Advocates and directly impacted community members will come together at Foley Square on Monday, July 18th to get out the vote and rally against our failed systems of justice and call for unity to incite change with just four months to go before the Presidential elections. We'll be launching the New York Immigration Coalition’s Immigrants Vote! Campaign on the heels of the Democratic and Republican National Conventions. Join Us!
This year’s Immigrants Vote launch comes at a time of great mourning and crisis for black, immigrant, and LGBTQ communities. With four months to go before the Presidential election, communities of color across the U.S are looking to our leaders to address the complex issues facing immigrants, black people, and other communities of color. We launch our efforts to mobilize communities to vote with the acknowledgement that we need justice and accountability for the systemic failures facing black and immigrant communities.
This rally is a call for justice and accountability and to get out the vote through the launch of the Immigrants Vote! Campaign.
JOIN US TO:
Protest ICE Raids
Call for an End to Racial Profiling and Police Brutality
Get Out the Vote
Speakers & Organizations Include: (List in formation)

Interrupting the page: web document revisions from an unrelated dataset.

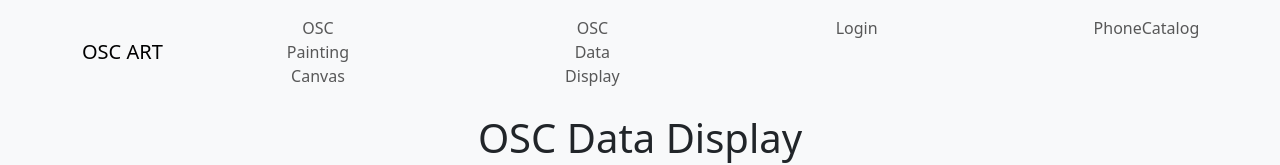
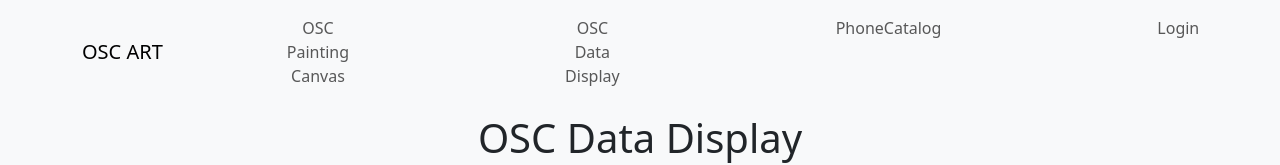
Before and after one commit to EHB-MCT/portfolio-starter-AndyHuizenga, a React (Create React App) app in the folder images/my-react-app/: page / in a window 1280 px wide. Shown: the top 165 px of the page. Built offline with nearby package versions, Linux system fonts and the light colour scheme; no server answers.

Commit message:
Refactor(header): Updated header position

```diff
--- a/images/my-react-app/src/App.js
+++ b/images/my-react-app/src/App.js
@@ -40,13 +40,11 @@
                   <Link className="nav-link" to="/">OSC Data Display</Link>
                 </li>
                 <li className="nav-item">
+                  <Link className="nav-link" to="/test">PhoneCatalog</Link>
+                </li>
+                <li className="nav-item">
                   <Link className="nav-link" to="/Login">Login</Link>
                 </li>
-                <li className="nav-item">
-                  <Link className="nav-link" to="/test">PhoneCatalog</Link>
-                </li>
-
-
 
               </ul>
 
```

- Bakary Tandia, African Services Committee
- Linda Sarsour, Arab American Association of New York
- Constance Malcolm, Mother of Ramarley Graham
- Benjamin Ndugga-Kabuye, Black Alliance for Just Immigration

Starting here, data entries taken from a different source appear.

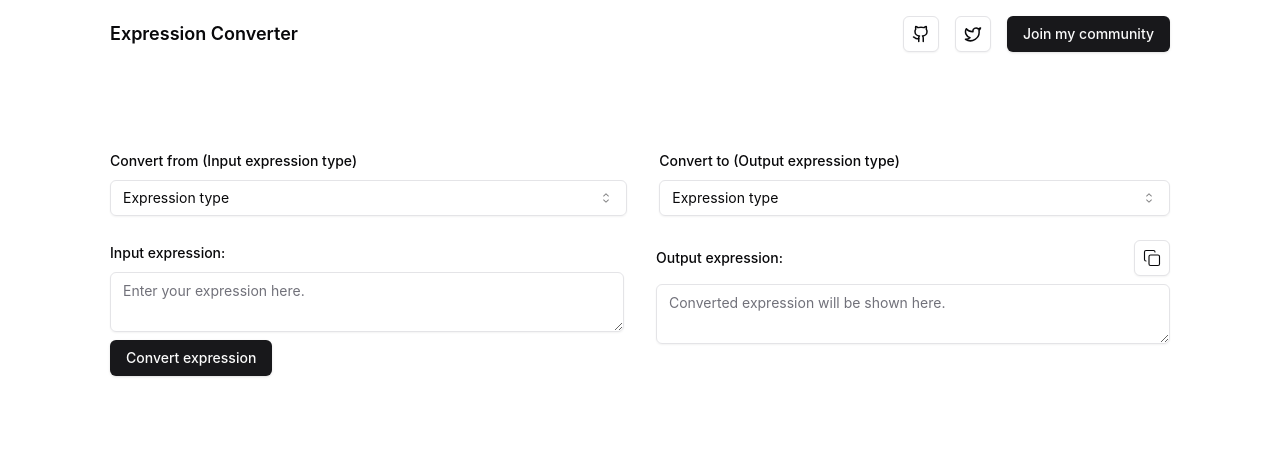
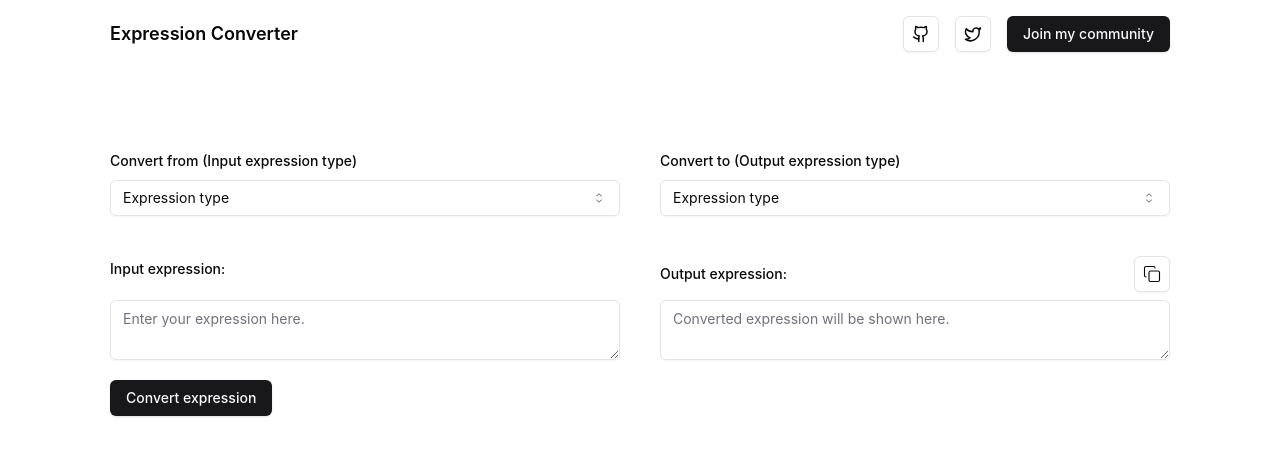
Before and after one commit to inclinedadarsh/expression-converter, a React (Vite) app: page / in a window 1280 px wide. Shown: the top 456 px of the page. Built offline with nearby package versions, Linux system fonts and the light colour scheme; a web font is replaced by a local one.

Commit message:
fix: restructure the html

```diff
--- a/src/components/Main.tsx
+++ b/src/components/Main.tsx
@@ -81,9 +81,8 @@ const Main = () => {
     };
 
     return (
-        <main className='view-container space-y-6 mt-20'>
-            <div className='flex gap-8 justify-between flex-col md:flex-row'>
-                <div className='grow space-y-2'>
+        <main className='view-container grid grid-cols-1 md:grid-cols-2 gap-6 lg:gap-10 mt-20'>
+            <div className='space-y-2'>
                 <Label htmlFor='convert-from'>
                     Convert from (Input expression type)
                 </Label>
@@ -100,7 +99,7 @@ const Main = () => {
                     </SelectContent>
                 </Select>
             </div>
-                <div className='grow space-y-2'>
+            <div className='space-y-2'>
                 <Label htmlFor='convert-to'>
                     Convert to (Output expression type)
                 </Label>
@@ -119,23 +118,28 @@ const Main = () => {
                     </SelectContent>
                 </Select>
             </div>
-            </div>
-            <div className='flex gap-8 justify-between flex-col md:flex-row'>
-                <div className='grow space-y-2'>
-                    <Label htmlFor='input-expression'>Input expression:</Label>
+            <div className=''>
+                <Label
+                    className='h-9 py-1.5 inline-block'
+                    htmlFor='input-expression'
+                >
+                    Input expression:
+                </Label>
                 <Textarea
                     id='input-expression'
                     placeholder='Enter your expression here.'
+                    className='mt-2'
                     value={inputExpression}
-                        onChange={(event) =>
-                            setInputExpression(event.target.value)
-                        }
+                    onChange={(event) => setInputExpression(event.target.value)}
                 />
-                    <Button onClick={() => handleConvertExpression()}>
+                <Button
+                    className='mt-5'
+                    onClick={() => handleConvertExpression()}
+                >
                     Convert expression
                 </Button>
             </div>
-                <div className='grow space-y-2'>
+            <div className='space-y-2'>
                 <div className='flex justify-between items-center'>
                     <Label htmlFor='output-expression'>
                         Output expression:
@@ -150,10 +154,7 @@ const Main = () => {
                                     size='icon'
                                 >
                                     {outputCopied ? (
-                                            <Check
-                                                size={18}
-                                                strokeWidth={1.5}
-                                            />
+                                        <Check size={18} strokeWidth={1.5} />
                                     ) : (
                                         <Copy size={18} strokeWidth={1.5} />
                                     )}
@@ -169,7 +170,6 @@ const Main = () => {
                     value={outputExpression}
                 />
             </div>
-            </div>
         </main>
     );
 };
```
Lines whose indentation alone changed are shown as unchanged.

- Bertha Lewis, The Black Institute
- James Hong, Minkwon Center for Community Action
#Vote4Justice #BlackLivesMatter #ImmigrantsVote
“The Korean American community is very tight-knit. From the outside it can sometimes look like inwardness or selfishness, but it’s primarily based on survival. When you’re an immigrant, feeding your children and paying your rent comes before integrating with society. And the support to do those things normally comes from within the community. For Korean Americans, the community mainly revolves around the church. Korean immigrants will go to church even if they aren’t religious. Because that’s where the community is. It’s where people speak their language. It’s where they can find information, and a network, and jobs, and people to cook them meals when they’re sick. It can sometimes seem like an unwillingness to integrate. But the closeness of the community is really about trying to survive.”

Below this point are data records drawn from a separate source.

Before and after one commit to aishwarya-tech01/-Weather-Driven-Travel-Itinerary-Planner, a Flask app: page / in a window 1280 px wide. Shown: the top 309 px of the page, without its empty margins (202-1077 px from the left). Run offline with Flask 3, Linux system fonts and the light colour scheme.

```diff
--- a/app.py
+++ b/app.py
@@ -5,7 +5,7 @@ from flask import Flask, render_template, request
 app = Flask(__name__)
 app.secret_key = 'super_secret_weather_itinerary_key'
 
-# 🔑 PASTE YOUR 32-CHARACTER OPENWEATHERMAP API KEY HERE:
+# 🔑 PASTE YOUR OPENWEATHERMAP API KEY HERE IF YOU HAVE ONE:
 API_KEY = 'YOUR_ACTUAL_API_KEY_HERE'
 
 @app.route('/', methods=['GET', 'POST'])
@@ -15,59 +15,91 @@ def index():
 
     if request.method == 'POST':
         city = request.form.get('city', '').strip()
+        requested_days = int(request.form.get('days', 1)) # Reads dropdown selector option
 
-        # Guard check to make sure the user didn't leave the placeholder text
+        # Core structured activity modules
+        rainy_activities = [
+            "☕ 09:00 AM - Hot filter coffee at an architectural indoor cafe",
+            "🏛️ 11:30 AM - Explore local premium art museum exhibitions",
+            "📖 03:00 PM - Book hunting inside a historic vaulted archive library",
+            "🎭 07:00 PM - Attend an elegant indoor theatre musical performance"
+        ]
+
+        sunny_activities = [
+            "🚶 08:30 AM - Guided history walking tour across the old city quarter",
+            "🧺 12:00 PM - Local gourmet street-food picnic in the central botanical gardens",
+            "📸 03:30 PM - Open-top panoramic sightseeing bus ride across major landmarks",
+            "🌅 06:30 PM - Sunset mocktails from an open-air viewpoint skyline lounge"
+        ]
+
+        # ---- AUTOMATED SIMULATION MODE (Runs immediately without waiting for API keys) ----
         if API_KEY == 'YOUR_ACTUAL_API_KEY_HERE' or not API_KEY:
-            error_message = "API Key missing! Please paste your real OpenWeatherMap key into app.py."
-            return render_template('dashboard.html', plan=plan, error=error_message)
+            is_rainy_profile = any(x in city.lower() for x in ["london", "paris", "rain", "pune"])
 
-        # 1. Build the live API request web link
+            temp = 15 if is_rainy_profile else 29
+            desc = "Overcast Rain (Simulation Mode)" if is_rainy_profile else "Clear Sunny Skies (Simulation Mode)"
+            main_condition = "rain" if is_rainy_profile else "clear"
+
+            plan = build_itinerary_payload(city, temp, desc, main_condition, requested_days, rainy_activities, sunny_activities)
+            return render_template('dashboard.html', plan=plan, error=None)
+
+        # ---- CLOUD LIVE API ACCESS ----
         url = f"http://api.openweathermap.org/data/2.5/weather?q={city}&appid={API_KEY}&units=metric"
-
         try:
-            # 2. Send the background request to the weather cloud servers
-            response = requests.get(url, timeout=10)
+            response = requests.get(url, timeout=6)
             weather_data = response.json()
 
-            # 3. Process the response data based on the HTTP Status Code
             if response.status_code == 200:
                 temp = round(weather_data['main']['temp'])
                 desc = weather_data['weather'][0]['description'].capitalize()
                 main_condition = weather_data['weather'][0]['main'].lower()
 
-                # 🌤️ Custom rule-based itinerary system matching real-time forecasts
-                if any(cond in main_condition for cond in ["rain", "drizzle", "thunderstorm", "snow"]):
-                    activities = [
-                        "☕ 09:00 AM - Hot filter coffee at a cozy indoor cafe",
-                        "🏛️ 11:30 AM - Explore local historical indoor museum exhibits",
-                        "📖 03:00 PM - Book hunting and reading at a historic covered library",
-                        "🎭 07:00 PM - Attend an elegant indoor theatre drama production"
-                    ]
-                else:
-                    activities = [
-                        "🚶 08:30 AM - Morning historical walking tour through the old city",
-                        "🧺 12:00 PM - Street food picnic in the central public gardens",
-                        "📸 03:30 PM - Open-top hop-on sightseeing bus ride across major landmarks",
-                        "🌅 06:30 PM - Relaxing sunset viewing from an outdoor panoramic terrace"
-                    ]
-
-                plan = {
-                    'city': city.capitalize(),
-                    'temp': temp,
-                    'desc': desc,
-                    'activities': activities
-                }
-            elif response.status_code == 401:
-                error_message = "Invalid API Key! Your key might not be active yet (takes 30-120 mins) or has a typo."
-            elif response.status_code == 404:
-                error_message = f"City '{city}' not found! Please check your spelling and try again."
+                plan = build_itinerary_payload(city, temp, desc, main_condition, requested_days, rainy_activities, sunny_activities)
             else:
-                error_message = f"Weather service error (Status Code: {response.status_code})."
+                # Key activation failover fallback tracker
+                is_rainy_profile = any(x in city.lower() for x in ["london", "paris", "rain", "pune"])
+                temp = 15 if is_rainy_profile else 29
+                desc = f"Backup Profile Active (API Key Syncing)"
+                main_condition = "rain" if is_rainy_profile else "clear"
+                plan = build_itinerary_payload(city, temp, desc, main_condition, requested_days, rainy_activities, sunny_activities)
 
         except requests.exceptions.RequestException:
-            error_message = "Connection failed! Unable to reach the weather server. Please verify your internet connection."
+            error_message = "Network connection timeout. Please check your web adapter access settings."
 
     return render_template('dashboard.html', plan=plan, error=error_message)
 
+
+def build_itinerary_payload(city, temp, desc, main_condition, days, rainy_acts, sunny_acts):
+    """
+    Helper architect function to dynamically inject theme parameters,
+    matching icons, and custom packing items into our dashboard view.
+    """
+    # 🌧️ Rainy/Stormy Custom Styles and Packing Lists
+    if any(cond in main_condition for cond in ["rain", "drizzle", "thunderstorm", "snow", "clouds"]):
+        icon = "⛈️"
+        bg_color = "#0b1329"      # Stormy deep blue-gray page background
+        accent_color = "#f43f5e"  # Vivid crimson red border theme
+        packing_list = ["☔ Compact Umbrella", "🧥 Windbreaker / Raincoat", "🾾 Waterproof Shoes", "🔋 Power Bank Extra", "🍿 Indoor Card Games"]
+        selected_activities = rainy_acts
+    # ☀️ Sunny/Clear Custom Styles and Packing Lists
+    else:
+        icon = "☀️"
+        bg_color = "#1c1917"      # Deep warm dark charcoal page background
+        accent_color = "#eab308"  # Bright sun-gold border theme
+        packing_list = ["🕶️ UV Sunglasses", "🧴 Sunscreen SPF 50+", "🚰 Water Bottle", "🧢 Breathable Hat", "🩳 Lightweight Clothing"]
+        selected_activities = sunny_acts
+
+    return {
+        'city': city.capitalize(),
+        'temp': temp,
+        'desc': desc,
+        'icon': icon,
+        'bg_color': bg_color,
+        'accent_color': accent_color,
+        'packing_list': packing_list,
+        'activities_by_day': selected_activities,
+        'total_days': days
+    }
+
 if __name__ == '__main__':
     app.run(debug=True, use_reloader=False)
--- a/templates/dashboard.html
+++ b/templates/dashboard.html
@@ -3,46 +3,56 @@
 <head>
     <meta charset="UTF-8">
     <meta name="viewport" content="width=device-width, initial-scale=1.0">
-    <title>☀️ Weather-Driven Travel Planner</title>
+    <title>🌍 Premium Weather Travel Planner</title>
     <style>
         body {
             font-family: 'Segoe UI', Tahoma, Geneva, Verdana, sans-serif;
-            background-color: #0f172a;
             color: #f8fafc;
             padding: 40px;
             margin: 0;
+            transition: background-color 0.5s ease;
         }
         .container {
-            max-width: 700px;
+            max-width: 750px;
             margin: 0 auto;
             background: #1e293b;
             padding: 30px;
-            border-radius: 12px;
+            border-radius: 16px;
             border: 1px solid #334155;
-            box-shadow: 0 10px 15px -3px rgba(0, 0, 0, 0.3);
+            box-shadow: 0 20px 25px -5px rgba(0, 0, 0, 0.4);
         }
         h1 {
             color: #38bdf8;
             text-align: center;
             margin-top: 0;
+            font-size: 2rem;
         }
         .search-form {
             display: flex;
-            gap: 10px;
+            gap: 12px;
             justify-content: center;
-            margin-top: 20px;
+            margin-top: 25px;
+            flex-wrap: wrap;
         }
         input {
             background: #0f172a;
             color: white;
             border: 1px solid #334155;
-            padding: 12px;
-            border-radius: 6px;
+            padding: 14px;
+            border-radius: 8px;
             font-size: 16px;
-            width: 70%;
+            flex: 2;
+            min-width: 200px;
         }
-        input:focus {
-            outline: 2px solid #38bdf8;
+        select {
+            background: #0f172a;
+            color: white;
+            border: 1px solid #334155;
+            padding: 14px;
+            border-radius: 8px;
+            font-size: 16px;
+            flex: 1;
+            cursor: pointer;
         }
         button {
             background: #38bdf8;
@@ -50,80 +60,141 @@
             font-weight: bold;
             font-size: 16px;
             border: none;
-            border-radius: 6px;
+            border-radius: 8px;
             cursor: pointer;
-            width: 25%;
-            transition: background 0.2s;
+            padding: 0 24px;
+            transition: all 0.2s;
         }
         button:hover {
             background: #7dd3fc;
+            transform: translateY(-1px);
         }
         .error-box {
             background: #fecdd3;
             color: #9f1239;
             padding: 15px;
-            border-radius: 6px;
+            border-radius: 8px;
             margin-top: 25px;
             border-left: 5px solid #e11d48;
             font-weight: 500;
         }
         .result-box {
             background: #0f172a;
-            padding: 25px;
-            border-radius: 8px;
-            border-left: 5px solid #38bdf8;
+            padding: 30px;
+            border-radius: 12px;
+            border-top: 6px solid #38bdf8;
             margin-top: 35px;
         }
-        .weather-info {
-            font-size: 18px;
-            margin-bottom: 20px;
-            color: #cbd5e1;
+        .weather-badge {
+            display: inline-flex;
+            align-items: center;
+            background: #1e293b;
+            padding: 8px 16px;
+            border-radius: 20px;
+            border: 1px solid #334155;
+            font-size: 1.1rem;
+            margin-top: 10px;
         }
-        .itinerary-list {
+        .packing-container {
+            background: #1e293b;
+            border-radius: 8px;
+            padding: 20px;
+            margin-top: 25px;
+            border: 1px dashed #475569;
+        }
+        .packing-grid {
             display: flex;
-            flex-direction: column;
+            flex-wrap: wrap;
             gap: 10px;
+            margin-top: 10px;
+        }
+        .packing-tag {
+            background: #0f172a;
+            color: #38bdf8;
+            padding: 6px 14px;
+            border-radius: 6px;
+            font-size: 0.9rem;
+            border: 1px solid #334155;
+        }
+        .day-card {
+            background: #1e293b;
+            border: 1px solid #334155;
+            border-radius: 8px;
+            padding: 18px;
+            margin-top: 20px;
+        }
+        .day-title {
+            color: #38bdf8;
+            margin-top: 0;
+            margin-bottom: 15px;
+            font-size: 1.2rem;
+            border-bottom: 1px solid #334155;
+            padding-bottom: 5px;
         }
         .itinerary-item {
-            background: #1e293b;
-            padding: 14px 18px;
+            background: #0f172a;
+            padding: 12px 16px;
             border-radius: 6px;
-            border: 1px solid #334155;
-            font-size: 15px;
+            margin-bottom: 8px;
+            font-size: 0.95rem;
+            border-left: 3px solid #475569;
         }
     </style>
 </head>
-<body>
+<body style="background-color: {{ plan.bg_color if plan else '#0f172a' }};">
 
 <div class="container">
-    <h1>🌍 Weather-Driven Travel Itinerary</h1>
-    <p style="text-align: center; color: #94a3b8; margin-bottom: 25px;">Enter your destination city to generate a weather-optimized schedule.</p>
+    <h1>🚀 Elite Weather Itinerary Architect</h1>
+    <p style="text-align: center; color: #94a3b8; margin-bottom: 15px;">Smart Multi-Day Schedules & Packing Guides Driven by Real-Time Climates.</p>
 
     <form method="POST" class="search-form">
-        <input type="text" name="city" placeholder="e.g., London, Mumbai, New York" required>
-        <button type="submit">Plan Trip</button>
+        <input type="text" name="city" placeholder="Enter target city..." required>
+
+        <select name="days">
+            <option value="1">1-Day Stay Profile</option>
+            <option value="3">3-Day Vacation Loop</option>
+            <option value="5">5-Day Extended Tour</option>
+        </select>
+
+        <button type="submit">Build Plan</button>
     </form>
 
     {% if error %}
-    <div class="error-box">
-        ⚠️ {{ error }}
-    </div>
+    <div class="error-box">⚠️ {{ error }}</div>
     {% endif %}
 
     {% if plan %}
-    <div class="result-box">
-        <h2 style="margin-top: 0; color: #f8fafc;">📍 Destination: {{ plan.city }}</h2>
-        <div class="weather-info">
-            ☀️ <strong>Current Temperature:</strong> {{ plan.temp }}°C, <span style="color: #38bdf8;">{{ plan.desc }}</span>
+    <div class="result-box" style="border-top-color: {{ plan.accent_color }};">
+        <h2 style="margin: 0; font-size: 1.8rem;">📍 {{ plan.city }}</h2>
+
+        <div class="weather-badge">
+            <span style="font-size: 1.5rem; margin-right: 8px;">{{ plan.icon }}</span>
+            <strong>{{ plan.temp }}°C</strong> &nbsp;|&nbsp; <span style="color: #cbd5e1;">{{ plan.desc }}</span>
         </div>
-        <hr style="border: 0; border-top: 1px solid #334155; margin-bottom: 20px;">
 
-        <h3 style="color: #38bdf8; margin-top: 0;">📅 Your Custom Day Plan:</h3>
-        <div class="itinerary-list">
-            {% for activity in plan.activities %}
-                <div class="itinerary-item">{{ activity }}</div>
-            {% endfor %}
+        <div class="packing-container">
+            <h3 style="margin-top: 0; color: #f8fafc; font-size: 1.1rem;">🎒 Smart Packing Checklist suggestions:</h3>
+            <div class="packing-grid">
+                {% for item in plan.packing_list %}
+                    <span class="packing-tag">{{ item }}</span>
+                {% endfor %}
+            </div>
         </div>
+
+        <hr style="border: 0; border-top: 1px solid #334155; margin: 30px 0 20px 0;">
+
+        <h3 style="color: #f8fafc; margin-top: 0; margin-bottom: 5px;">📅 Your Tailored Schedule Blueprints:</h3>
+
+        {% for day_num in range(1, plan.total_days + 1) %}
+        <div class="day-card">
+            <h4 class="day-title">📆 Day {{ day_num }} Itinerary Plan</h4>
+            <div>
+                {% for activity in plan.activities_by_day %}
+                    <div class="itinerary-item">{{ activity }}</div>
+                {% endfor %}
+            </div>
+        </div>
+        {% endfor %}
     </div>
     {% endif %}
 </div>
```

James is the Executive Director of the MinKwon Center for Community Action 민권센터 in Flushing Queens, which seeks to educate and organize marginalized members of the Korean American community.